Prague, April 5 (CTK) – The recent reconstruction of the Baroque complex in Kuks, east Bohemia, and the Czech National Heritage Institute’s (NPU) educational project promoting historical sights have won the EU’s prestigious Europa Nostra 2017 prize, NPU spokesman Jan Cieslar told CTK on Wednesday.
He said the prize is a parallel to film Oscars in the heritage conservation branch.
Representatives of the EC and the Europa Nostra group have chosen 29 winners out of more than 200 competing projects.
The two successful NPU projects have advanced in the contest. On May 15, seven Grand Prix winners will be chosen out of the 29 holders of the Europa Nostra prize in Turku, Finland.
The grand prix carries a reward of 10,000 euros.
On Wednesday, a public online voting started for people all over the world to support any of the competing projects, Cieslar said.
“The success of both our projects proves that we are not only able to reconstruct monuments but also return real life to them as the venues of attractive cultural events and in educating new generations,” NPU director Nada Goryczkova said.
“I am glad at seeing our results appreciated not only by the Czech public…but also whole Europe,” she said.
Goryczkova said the NPU could reconstruct and revitalise Invalidovna, a valuable Baroque complex in the broader centre of Prague, like it has done with Kuks, if the city gave the green light to the project.
Last year, the Kuks reconstruction from 2013-2015 won the Czech construction of the year project in the relevant category.
The Europa Nostra prize was established 15 years ago. It is awarded for extraordinary contributions in the categories of heritage conservation (in which the Kuks project succeeded), research and extraordinary contributions in caring for cultural heritage and in the area of education.
In the last mentioned category, the NPU’s project creating a system of education and lessons on heritage conservation succeeded.
The last previous Europa Nostra award went to the conservation and presentation of castle in Becov nad Teplou, west Bohemia, in 2010.

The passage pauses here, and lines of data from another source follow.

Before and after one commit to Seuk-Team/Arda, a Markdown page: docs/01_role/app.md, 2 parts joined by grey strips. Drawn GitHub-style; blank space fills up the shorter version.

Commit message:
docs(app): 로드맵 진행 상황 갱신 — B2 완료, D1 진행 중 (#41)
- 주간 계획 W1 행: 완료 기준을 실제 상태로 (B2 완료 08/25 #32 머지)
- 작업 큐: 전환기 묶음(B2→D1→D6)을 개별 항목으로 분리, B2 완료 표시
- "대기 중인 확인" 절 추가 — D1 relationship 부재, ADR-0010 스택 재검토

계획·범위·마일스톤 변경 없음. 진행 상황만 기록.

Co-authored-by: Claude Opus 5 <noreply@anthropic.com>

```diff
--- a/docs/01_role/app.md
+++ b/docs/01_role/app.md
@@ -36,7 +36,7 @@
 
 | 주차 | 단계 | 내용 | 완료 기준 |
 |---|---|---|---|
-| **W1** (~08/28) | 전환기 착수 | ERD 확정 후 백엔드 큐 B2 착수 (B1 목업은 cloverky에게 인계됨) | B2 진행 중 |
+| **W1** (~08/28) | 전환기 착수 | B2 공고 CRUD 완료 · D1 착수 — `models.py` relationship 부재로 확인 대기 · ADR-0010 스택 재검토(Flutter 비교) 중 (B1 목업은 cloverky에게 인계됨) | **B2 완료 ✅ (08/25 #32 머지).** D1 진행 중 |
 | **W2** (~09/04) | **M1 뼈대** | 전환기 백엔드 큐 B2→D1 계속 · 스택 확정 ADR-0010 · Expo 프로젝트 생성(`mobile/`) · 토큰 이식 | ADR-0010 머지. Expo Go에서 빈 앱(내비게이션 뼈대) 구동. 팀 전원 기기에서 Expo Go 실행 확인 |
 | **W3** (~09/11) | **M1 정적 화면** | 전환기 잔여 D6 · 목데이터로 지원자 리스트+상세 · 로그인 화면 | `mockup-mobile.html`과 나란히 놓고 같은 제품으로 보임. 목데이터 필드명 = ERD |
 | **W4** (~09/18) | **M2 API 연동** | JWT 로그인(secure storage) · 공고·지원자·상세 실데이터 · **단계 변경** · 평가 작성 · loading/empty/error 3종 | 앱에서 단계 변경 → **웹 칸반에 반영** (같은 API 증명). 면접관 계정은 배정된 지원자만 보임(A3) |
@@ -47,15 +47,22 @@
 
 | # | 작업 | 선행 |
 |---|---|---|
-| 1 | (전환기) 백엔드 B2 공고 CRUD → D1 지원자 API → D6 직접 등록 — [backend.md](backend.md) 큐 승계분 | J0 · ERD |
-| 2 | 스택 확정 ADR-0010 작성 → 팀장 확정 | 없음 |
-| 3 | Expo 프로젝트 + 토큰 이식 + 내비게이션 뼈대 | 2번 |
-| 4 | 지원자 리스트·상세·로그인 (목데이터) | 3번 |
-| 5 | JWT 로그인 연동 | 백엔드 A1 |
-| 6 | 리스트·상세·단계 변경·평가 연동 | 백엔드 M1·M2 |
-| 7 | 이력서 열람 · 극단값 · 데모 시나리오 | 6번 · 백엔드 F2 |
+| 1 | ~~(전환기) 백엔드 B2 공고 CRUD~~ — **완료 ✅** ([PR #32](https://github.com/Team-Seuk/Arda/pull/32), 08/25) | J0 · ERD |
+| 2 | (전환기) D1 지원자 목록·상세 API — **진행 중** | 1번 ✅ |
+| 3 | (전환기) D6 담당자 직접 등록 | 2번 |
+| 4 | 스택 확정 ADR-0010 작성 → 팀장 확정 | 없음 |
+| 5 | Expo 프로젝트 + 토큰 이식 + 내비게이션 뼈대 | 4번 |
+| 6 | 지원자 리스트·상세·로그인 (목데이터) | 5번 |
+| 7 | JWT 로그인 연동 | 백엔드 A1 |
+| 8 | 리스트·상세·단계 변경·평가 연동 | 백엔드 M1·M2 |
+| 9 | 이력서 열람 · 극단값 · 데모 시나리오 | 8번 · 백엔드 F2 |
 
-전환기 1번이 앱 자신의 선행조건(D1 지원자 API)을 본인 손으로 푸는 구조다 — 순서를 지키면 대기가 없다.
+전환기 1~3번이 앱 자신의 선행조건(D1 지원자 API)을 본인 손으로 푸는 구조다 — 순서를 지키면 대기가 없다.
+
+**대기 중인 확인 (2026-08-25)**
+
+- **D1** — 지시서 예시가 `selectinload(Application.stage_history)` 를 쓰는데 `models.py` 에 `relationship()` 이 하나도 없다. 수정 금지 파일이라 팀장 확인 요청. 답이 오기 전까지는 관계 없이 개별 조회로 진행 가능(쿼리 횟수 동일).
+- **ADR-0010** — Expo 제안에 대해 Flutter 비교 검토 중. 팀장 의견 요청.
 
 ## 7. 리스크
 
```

Before, the prize went to another three Czech projects and to Tomas Durdik, a connoisseur of castles.